The Budget – which was delivered yesterday by Chancellor Rishi Sunak – provoked positive and mixed reactions from cookshops and housewares retailers. Featuring a £30bn package to help the UK economy respond to the coronavirus, The Budget includes emergency measures aimed at helping small retailers cope with the coronavirus (Covid-19) crisis.
The measures include a 12-month business rates ‘holiday’ for retailers with rateable values of under £51,000, as well as a commitment from the government to pay Statutory Sick Pay for up to 14 days for any workers impacted by coronavirus in a business with less than 250 staff.

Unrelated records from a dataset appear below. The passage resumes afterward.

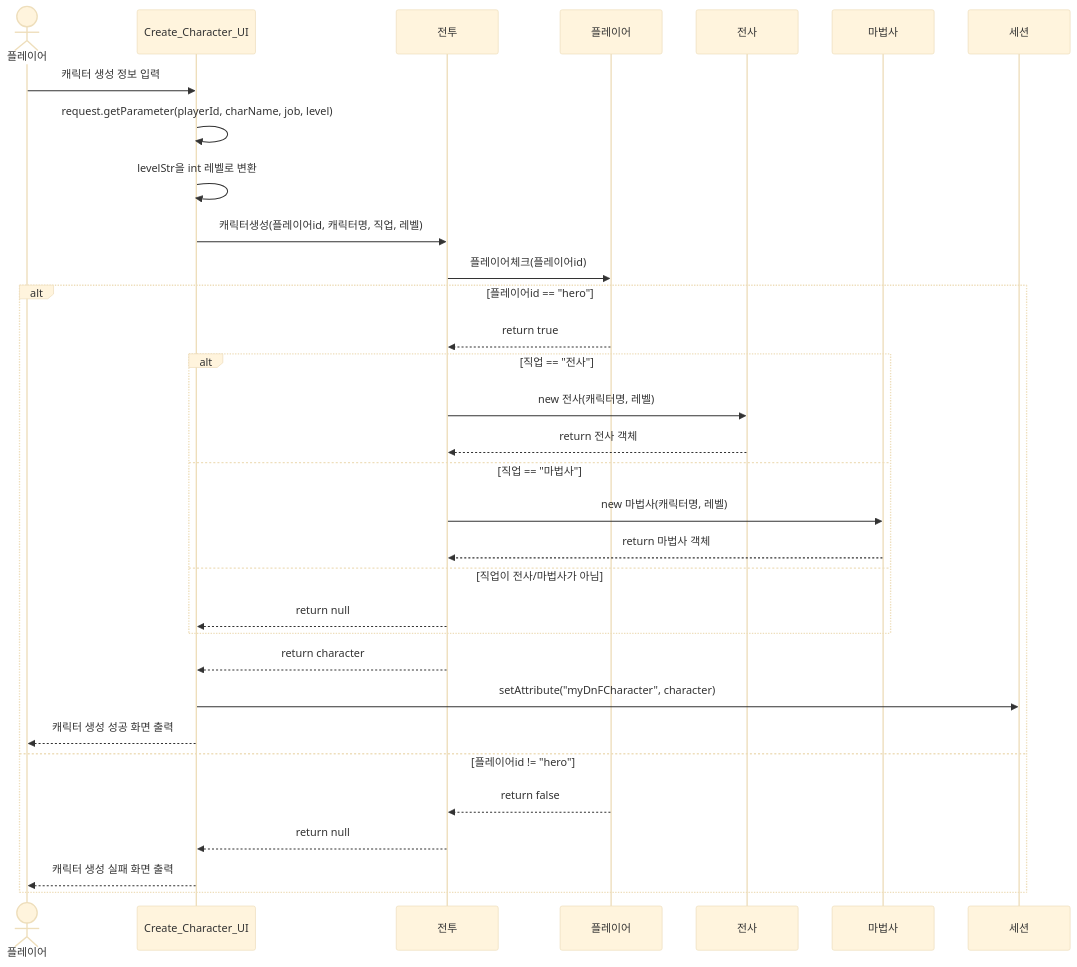
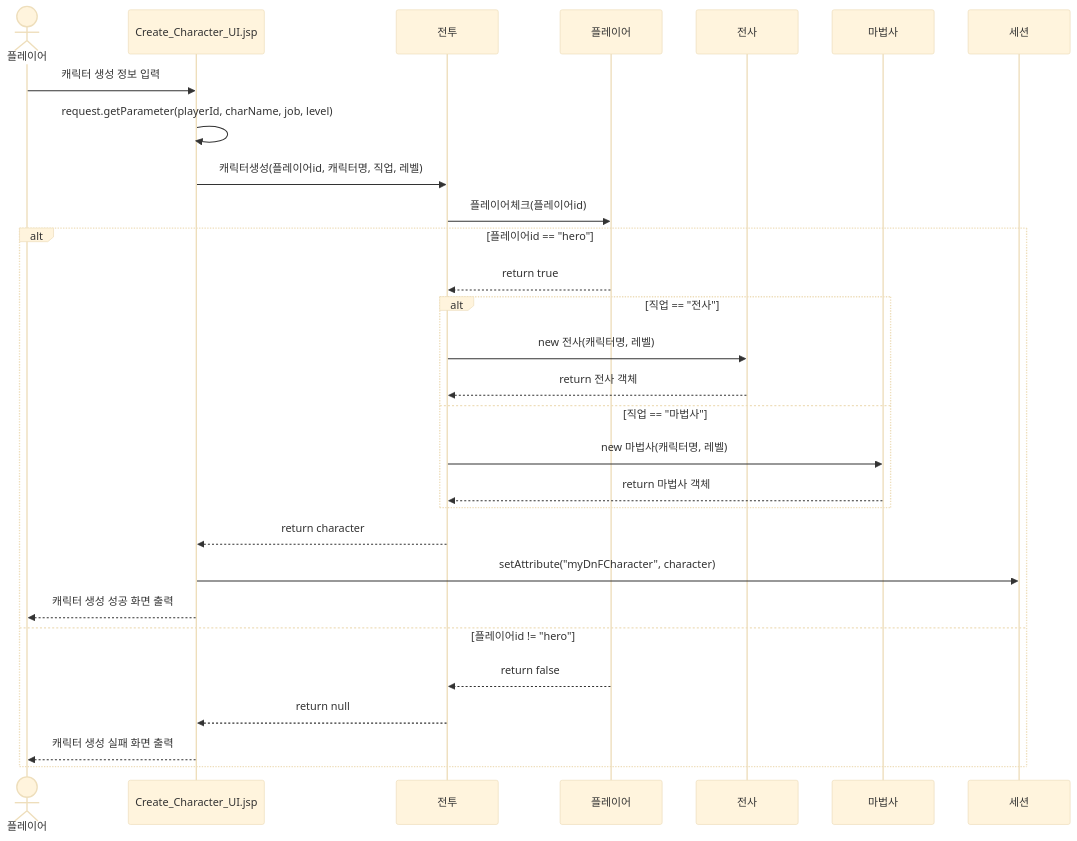
Before and after one commit to seonwung/DnF_Nattle_B_04: the diagram in 캐릭터생성_순차도.md, drawn with Mermaid (base theme).

````diff
--- a/캐릭터생성_순차도.md
+++ b/캐릭터생성_순차도.md
@@ -1,40 +1,37 @@
 ```mermaid
 sequenceDiagram
     actor Player as 플레이어
-    participant UI as Create_Character_UI
+    participant UI as Create_Character_UI.jsp
     participant Battle as 전투
     participant PlayerClass as 플레이어
     participant Warrior as 전사
     participant Mage as 마법사
     participant Session as 세션
 
     Player->>UI: 캐릭터 생성 정보 입력
     UI->>UI: request.getParameter(playerId, charName, job, level)
-    UI->>UI: levelStr을 int 레벨로 변환
 
     UI->>Battle: 캐릭터생성(플레이어id, 캐릭터명, 직업, 레벨)
     Battle->>PlayerClass: 플레이어체크(플레이어id)
 
     alt 플레이어id == "hero"
         PlayerClass-->>Battle: return true
 
         alt 직업 == "전사"
             Battle->>Warrior: new 전사(캐릭터명, 레벨)
             Warrior-->>Battle: return 전사 객체
         else 직업 == "마법사"
             Battle->>Mage: new 마법사(캐릭터명, 레벨)
             Mage-->>Battle: return 마법사 객체
-        else 직업이 전사/마법사가 아님
-            Battle-->>UI: return null
         end
 
         Battle-->>UI: return character
         UI->>Session: setAttribute("myDnFCharacter", character)
         UI-->>Player: 캐릭터 생성 성공 화면 출력
 
     else 플레이어id != "hero"
         PlayerClass-->>Battle: return false
         Battle-->>UI: return null
         UI-->>Player: 캐릭터 생성 실패 화면 출력
     end
 ```
````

The Chancellor described the tax holiday as an “exceptional step,” stating that it could save “each business up to £25,000.” He also announced that there is to be a review of general business rates later this year.
Echoing the thoughts of Bira (see below) and a multitude of independent cookshop owners, Holly Wilson of Prep Cooksop and Richard Dare in North London (Bira Cookshop of the Year in the 2019 Excellence in Housewares Awards) hopes the measures “will make the tough times slightly easier.”
However, other independents were among those disappointed with The Budget. “This short-term fix is welcome news for many retailers across the country,” recognises David Caldana, co-founder of Borough Kitchen (with four cookshops in London). “However, the £51,000 threshold ignores retailers who are stuck in areas with higher rateable values, who will get no relief whatsoever, despite paying 60% on top of already incredibly high rents.”
David continues: “The rates system is broken and needs a proper long-term fix that levels the playing field with online-only retailers.”
Similar sentiments come from John Jones, managing partner of Philip Morris & Son in Hereford,” who states: “I can see that for many small businesses it is a good budget, but for us it has rather missed the mark.”
John continues: ”Our rateable value is just over the 51K threshold, so we miss out completely. We’ve already been massively hit on footfall, with people avoiding coming to town since the start of the month, and takings in-store are down accordingly. With the relief not extending to us we have to carry on with all the same overheads, but less customers; hence for us it isn’t a great budget.”
There is an element of hope, as John adds: “The one thing I really welcome is the proper review of business rates that has been announced, but we’ve been down this road before without any change happening. Fingers crossed for a better outcome from this review.”
Meanwhile Kim Foster, owner of Copperfields of Whitstable describes the business rates break as “a great help” but says: “It should have been done before the coronavirus.” He also explains that with Copperfields’ revaluation in 2018, the shop’ rates “went from £7,200 to £14,970 per annum last year,” highlighting that the “whole business rates system needs to be looked at.”
Kim also points out that the system is “extremely unfair and in my mind discriminatory against those with retail premises.”
Commenting on the measures to pay sick pay for up to 14 days, David at Borough Kitchen states: “Any measures that will help our team members are welcome. However, the government has a lot more to do to ensure that workers and small businesses are not penalised because of this public health emergency.”
Kim Foster recognises that payment of statutory sick pay will be helpful, but highlights a bigger concern for businesses such as Copperfields: “If you have to close your business for two weeks or more you cannot make any claim to your Insurers – you are not covered for loss of business.” He emphasises: “The biggest impact will be business closure and the negative impact in your area of trading.”
At Philip Morris & Son, John Jones comments: “The statutory sick pay may be of value if we get significant infection rates amongst the staff, but obviously we are taking measures to avoid spread of infection, and hoping not to have too many off sick.”
At leading online and bricks and mortar retailer Harts of Stur (in Sturminster Newton), purchasing director David Conduit summed up: “From a business perspective, the autumn report into business rates restructuring will be very welcome, and should Covid-19 really bite, the refund of SSP is a help.”
Representing hundreds of cookshops and housewares stockists, The British Independent Retailers Association (Bira) welcomes the Chancellor’s measures to help small retailers as coronavirus cases multiply in the UK. The association had issued a plea to the Chancellor to help independent retailers prior to the Budget.
In addition to the business rates ‘holiday’ and sick pay payments, Bira also highlighted the ‘business Interruption’ loans of up to £1.2 million for small retail businesses, and that any company eligible for small business rates relief will be allowed a £3,000 cash grant.
However, Bira had hoped for an announcement about plans to reform the out-dated business rates system yesterday, having campaigned tirelessly for an overhaul over the past few years. However it does welcome the promise of £5bn investment in broadband in the country’s hardest-to-reach areas as a further boost to business.
Andrew Goodacre, Bira’s ceo states: “We are delighted to see that the Chancellor listened to our concerns regarding the potential impact of Covid19. The retail discount being increased to 100%, the support with SSP and small business grants are all very welcome.”
However, Andrew continued: “We still have concerns for those retailers above the £51,000 threshold and believe that the threshold should be increased to include more smaller retailer businesses with less than 250 employees.”